|GryffindorJ (gryffindorj) wrote in loveandwar,|
@ 2008-03-21 11:00:00
|Current music:||King of Pain|
torino10154 is sick and gryffindorj is
hung over babysitting so this is our quick attempt at meta. Below the cut is a discussion of JKR's misunderstanding of her own characters.
Many of us believe we know Severus Snape well. His personality, his motivations, what sort of tea he would drink-certainly without sugar. In October, Melissa Anelli of the Leaky Cauldron participated in a webchat with the Washington Post. Torino asked her this . . .
Torino: Is Rowling's opinion of the characters the only one that matters or are they open to interpretation by the readers?
To which she replied:
Melissa Anelli: I think that her opinion matters more than any other reader's does, but that doesn't mean we aren't free to imagine the characters in the ways we wish. As long as we don't insist she's wrong about her own characters, you know? It's fun to imagine them in different ways.
Of course, the meat of the answer is that we can't insist she is wrong about her characters. We think she is. We use Severus as an example but in actuality it is Lily we are questioning. JKR said Lily could have grown to love Snape if he hadn't been so obsessed with Dark Magic.
Perhaps we are alone on this but what exactly are young Canon Snape's selling points?
Lets discard his physical attributes as clearly a person can be greasy haired or ill dressed and still be a pleasant human being. So lets focus on his personality.
He loves Lily which is all well and good for a forward moving relationship, but she was a "popular girl" so his affections were not the only ones. Based on some of his sarcastic lines he probably does have a wicked sense of humor. His dealings with people who aren't Lily do seem to suggest an anti-social nature. Or if not then just a very large personal space.
As for talent, he is a most talented potions master. Based on his DADA OWL he was also very concerned with doing well. We hesitate to say he was gifted. There were certainly other more celebrated minds at Hogwarts the same time as him. We admit a fair bit of confusion over the altered Potions book-whether it was entirely his work or not. But even so, Slughorn prattled on to Harry about what a natural Lily was. Which came first then, Snape's love of Potions or his ability to keep up with Lily?
He knew Lily from the time they were both about 10. He apparently was already practicing quite a bit of magic by the time he got to Hogwarts, if Sirius is to be believed when he said Snape knew more curses and hexes than most seventh years. So shouldn't Lily's opinion of Snape have already been turned against his darker side long before the scene in Snape's Worst Memory? She is clearly already amused with James at Snape's expense in that scene..

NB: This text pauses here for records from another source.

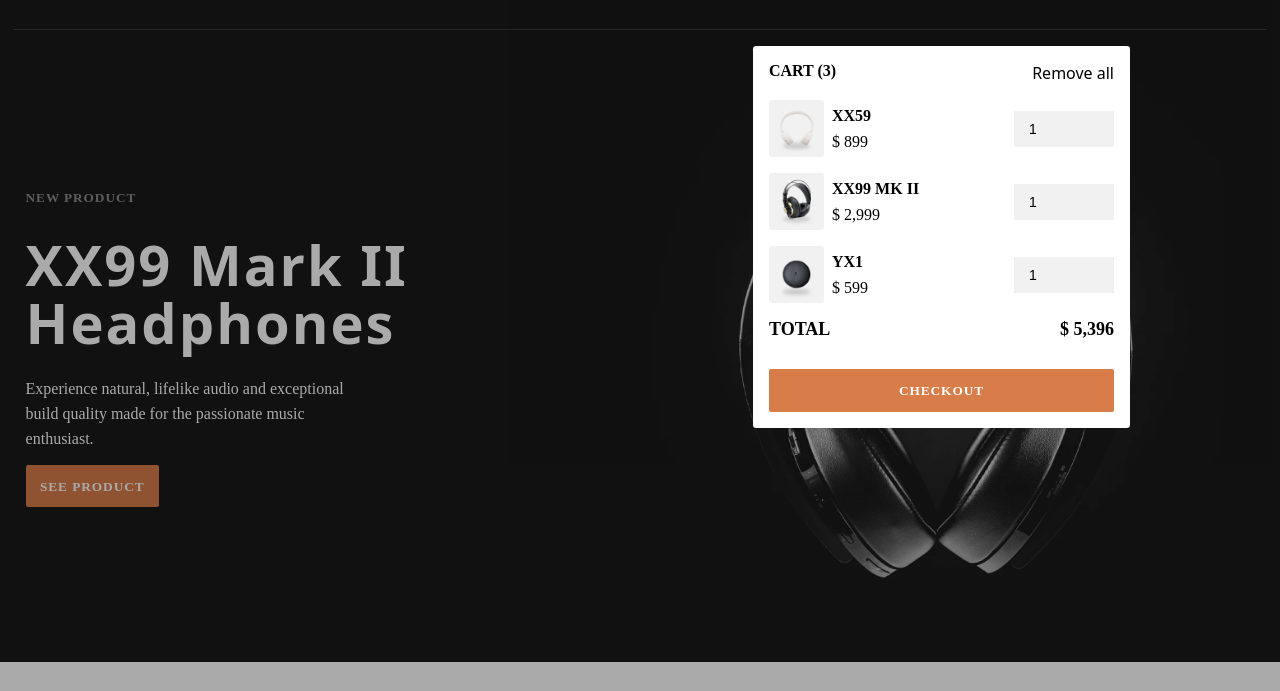
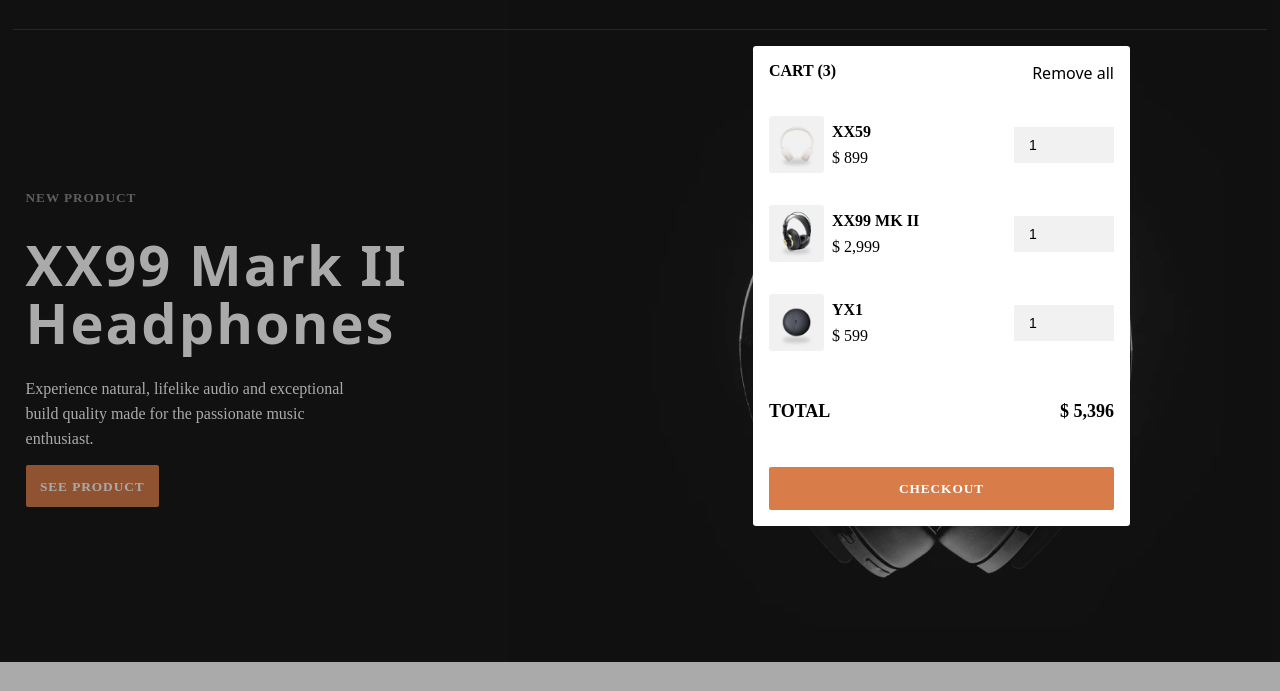
Before and after one commit to ThEminent/astro_commerce, a plain HTML site: page index.html in a window 1280 px wide. Both pictures are taken after a click on the picture 1252 px from the left and 28 px from the top of the page. Shown: the part 44-735 px from the top of the page. Drawn offline with Linux system fonts and the light colour scheme.

Commit message:
Update style.css

```diff
--- a/style.css
+++ b/style.css
@@ -38,6 +38,7 @@ margin:0;
     font-size:1.125rem;
     font-weight:700;
     text-transform: uppercase;
+    margin-top:1em;
 }
 
 .btn{
@@ -413,7 +414,7 @@ footer .flex.socials{
 
 .cart-ctrl{
     justify-content: space-between;
-    margin-bottom:1em;
+    margin-bottom:2em;
 }
 
 .cart-ctrl span:first-child{
@@ -438,7 +439,7 @@ footer .flex.socials{
 }
 
 #cart-items{
-    gap:1em;
+    gap:2em;
 }
 
 .cart-item > div > div{
```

Lily's opportunity to fall in love with Snape possibly came and went by their second encounter, when he caused the branch to fall on Petunia. Their first meeting was clearly just a misunderstanding: she didn't know what his calling her a witch meant to him. But even accidental magic as we believe is the case with the branch (oh, he thought about it falling all right, but we don't believe he intended it to happen) suggests his darker nature.
They are separated into two different houses. Not just any two houses but houses that have a rivalry as old as the founders. This means they have one class together the first two years of their education. This also means they do not share so much as a single meal together. Lily lives in a house where by definition alone a Slytherin is not worth the time of day.
So which of his charms was she meant to love? He has not money, charm, or a pleasant appearance.
It seems a real life example of the lines from Much Ado About Nothing, Act V, Scene II:
Benedick: And, I pray thee now, tell me for
which of my bad parts didst thou first fall in love with me?
Beatrice: For them all together; which maintained so politic
a state of evil that they will not admit any good
part to intermingle with them. But for which of my
good parts did you first suffer love for me?
Benedick: Suffer love! a good epithet! I do suffer love
indeed, for I love thee against my will.
Of course, if one brings James into the equation, the scales are tipped extraordinarily in his favor. Popular, handsome, moneyed, talented and always around. James was an incredible bully and Lily informs him that he and Snape are equal in that regard.
We would suggest Snape had little with which to win Lily, only her friendship. An appreciation for Snape generally comes with more mature audiences not adolescent girls, which Lily is an adolescent in the majority of those memories. How Rowling could suggest Lily would ever fall in love with Snape is astounding. And for us proves that she really doesn't understand her characters as well as fandom does.